Note:  This is an old post copied from my Travelpod page.  August 4, 2008

Beautiful San Lorenzo, Honduras

 We woke up early at Nicole’s apartment in Nacaome.  We got ready with a backpack to share and headed down the street to the market, where we could grab breakfast and catch the bus.  We ate some black bean and egg burritos and jumped on the San Lorenzo bus.  We also bought some lychees on the bus.  Yummy!

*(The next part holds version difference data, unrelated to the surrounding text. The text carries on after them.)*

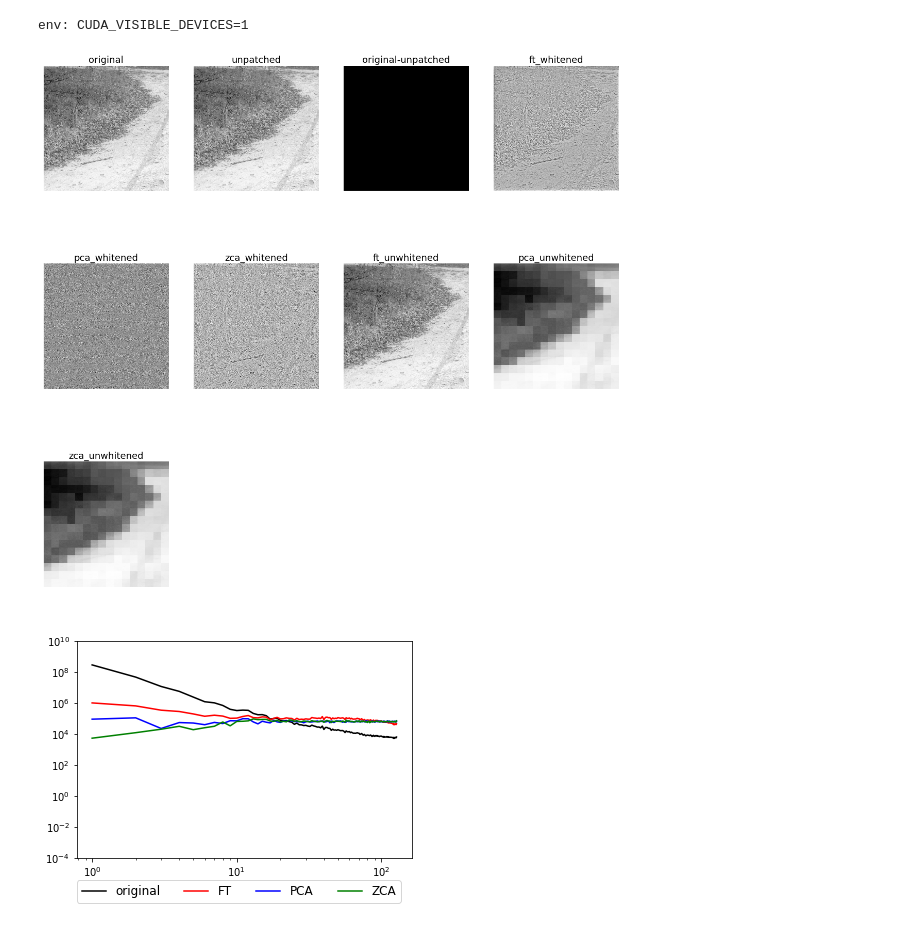
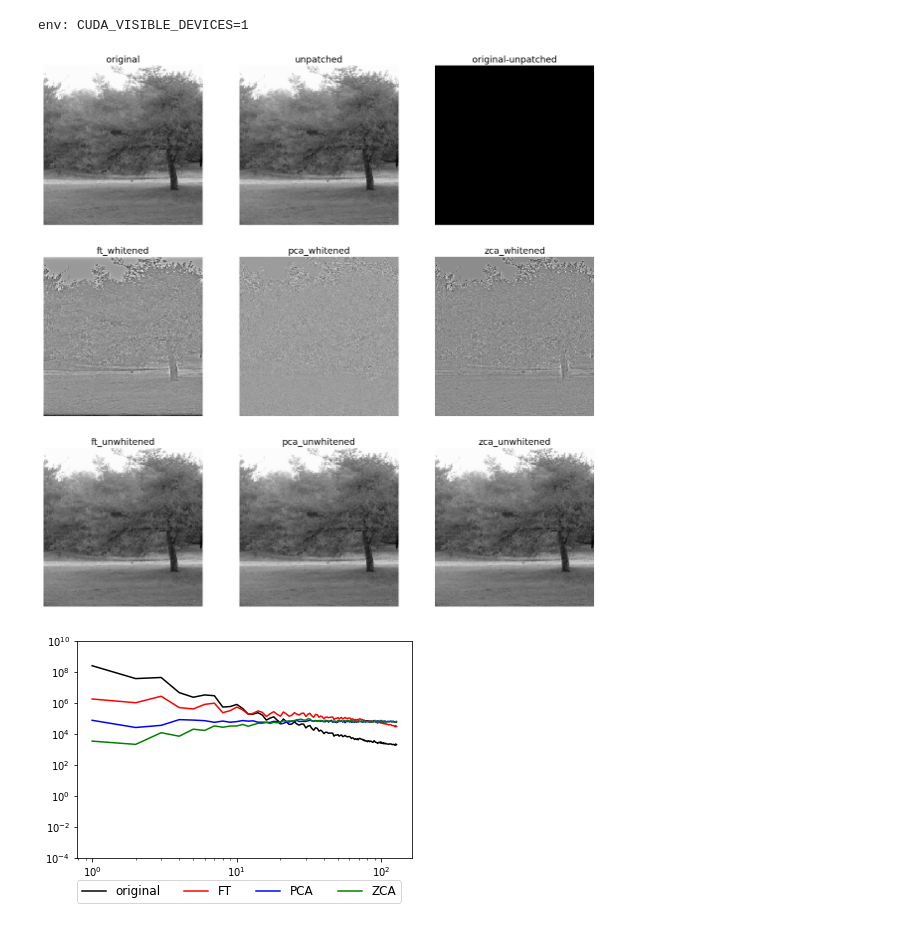
Before and after one commit to dpaiton/DeepSparseCoding, a Jupyter notebook: whitening_test.ipynb, the cells around one changed output. Saved outputs shown, nothing was run; the diff lists cells and outputs as text; code cells hidden in the pictures.

```diff
--- a/whitening_test.ipynb
+++ b/whitening_test.ipynb
@@ -19,7 +19,7 @@ params = {
   "data_type": "vanHateren",
   "num_images": 1,
   "extract_patches": False,
-  "patch_edge_size": 16,
+  "patch_edge_size": 8,
   "overlapping_patches": False,
   "randomize_patches": False,
   "image_edge_size": 256,
@@ -27,7 +27,8 @@ params = {
   "norm_data": False,
   "whiten_data": False,
   "contrast_normalize": False,
-  "data_dir": os.path.expanduser("~")+"/Work/Datasets/"}
+  "data_dir": os.path.expanduser("~")+"/Work/Datasets/",
+  "random_seed": 5}
 # %%
 data = ds.get_data(params)
 # %%
@@ -60,22 +61,22 @@ zca_unwht_data = dp.patches_to_image(zca_unwht_patches, im_shape=full_img.shape)
 # %%
 data_set = [full_img, recon_full_img, full_img-recon_full_img, ft_wht_data, pca_wht_data, zca_wht_data,
   ft_unwht_data, pca_unwht_data, zca_unwht_data]
 data_keys = ["original", "unpatched", "original-unpatched", "ft_whitened", "pca_whitened", "zca_whitened",
   "ft_unwhitened", "pca_unwhitened", "zca_unwhitened"]
 img_idx = np.random.choice(params["num_images"], 1)[0]
-num_plots_y = int(np.ceil(np.sqrt(len(data_set))))
-num_plots_x = int(np.floor(np.sqrt(len(data_set)))+1)
+num_plots_y = 3
+num_plots_x = 3
 fig, ax = plt.subplots(num_plots_y, num_plots_x, figsize=(20, 20))
 img_count = 0
 for plot_id in  np.ndindex((num_plots_y, num_plots_x)):
   ax[plot_id] = pf.clear_axis(ax[plot_id])
   if img_count < len(data_set):
     ax[plot_id].imshow(np.squeeze(data_set[img_count][img_idx,...]), cmap="Greys_r")
     ax[plot_id].set_title(data_keys[img_count], fontsize=18)
   img_count += 1
 plt.show()
 # %% [output]
-[figure, old version]
+[figure, new version]
 # %%
 pspec = dp.phase_avg_pow_spec(full_img)
 avg_pspec = np.mean(pspec, axis=0)
@@ -100,4 +101,4 @@ legend = ax.legend(handles, labels, fontsize=12, ncol=4,
   borderaxespad=0., bbox_to_anchor=[0, -0.1], fancybox=True, loc="upper left")
 plt.show()
 # %% [output]
-[figure, old version]
+[figure, new version]
```
Also changed, not shown: 1 other file.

We got to San Lorenzo about an hour later.  It was very hot and we had a good 8-10 blocks to walk to get to the water front.  Nicole was able to get a hold of her friend that lived in this town with her cell phone.  So we stopped by her house and I was able to see how other Corp kids live.  She agreed to come have lunch by the water with us, so we headed out. 
Lunch on the water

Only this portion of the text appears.